**What the task asks**
Wherever a line in the data below holds "override", copy that line.

Segment Open

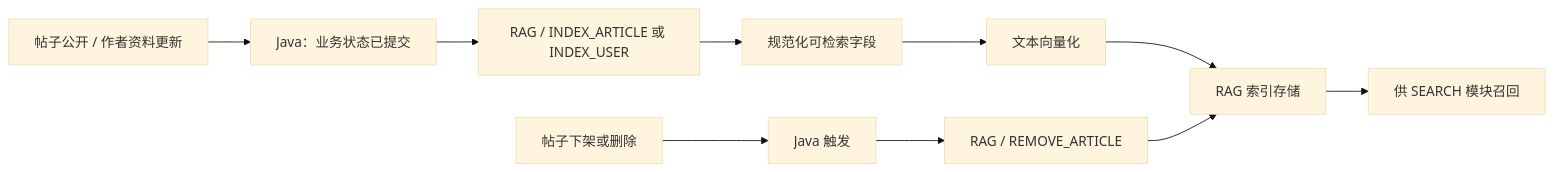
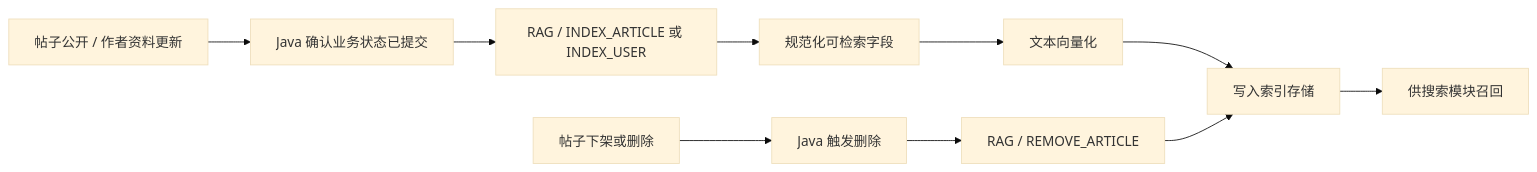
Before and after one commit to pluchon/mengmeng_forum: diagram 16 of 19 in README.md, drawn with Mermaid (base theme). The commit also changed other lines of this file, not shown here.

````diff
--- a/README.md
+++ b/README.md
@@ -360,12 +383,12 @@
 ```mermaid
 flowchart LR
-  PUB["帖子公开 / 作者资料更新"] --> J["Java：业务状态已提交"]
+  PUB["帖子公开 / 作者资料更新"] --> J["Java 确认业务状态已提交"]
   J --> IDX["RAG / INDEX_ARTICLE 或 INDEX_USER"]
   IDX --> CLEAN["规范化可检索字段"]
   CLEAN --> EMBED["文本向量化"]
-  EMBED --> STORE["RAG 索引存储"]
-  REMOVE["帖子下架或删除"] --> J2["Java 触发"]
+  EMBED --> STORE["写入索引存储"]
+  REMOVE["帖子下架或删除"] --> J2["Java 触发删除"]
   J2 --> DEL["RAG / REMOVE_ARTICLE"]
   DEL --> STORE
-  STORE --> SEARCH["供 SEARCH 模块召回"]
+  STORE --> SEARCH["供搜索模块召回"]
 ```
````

Segment Closed
Segment Open

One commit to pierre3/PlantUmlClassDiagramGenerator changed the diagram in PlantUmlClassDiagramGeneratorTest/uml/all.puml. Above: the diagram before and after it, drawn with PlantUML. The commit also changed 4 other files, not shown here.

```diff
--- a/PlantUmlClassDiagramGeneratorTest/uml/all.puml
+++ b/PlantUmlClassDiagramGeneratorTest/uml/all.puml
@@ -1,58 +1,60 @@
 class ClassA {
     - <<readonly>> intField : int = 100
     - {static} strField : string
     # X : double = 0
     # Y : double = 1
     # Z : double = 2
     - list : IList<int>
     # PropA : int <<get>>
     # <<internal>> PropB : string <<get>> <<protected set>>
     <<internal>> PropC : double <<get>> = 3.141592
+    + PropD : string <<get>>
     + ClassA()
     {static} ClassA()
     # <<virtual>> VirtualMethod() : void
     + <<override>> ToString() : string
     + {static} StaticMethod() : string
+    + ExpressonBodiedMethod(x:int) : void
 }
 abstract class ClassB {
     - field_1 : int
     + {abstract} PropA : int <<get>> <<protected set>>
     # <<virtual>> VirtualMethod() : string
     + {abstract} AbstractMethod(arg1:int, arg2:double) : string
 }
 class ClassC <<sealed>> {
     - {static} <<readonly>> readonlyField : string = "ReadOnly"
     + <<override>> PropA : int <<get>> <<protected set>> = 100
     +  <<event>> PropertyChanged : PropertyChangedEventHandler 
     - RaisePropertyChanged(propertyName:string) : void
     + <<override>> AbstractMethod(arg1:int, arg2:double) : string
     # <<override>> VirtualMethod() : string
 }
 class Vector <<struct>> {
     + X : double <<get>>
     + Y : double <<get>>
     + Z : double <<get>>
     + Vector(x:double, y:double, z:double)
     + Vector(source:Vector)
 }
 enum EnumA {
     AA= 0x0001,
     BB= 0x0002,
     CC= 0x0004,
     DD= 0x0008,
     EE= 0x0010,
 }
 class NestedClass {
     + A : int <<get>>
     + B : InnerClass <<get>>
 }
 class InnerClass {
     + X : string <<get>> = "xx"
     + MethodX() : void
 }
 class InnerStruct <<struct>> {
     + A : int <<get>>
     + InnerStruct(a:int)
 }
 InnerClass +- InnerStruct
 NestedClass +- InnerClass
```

Segment Closed

**Response to the task**
     + <<override>> ToString() : string
     + <<override>> PropA : int <<get>> <<protected set>> = 100
     + <<override>> AbstractMethod(arg1:int, arg2:double) : string
     # <<override>> VirtualMethod() : string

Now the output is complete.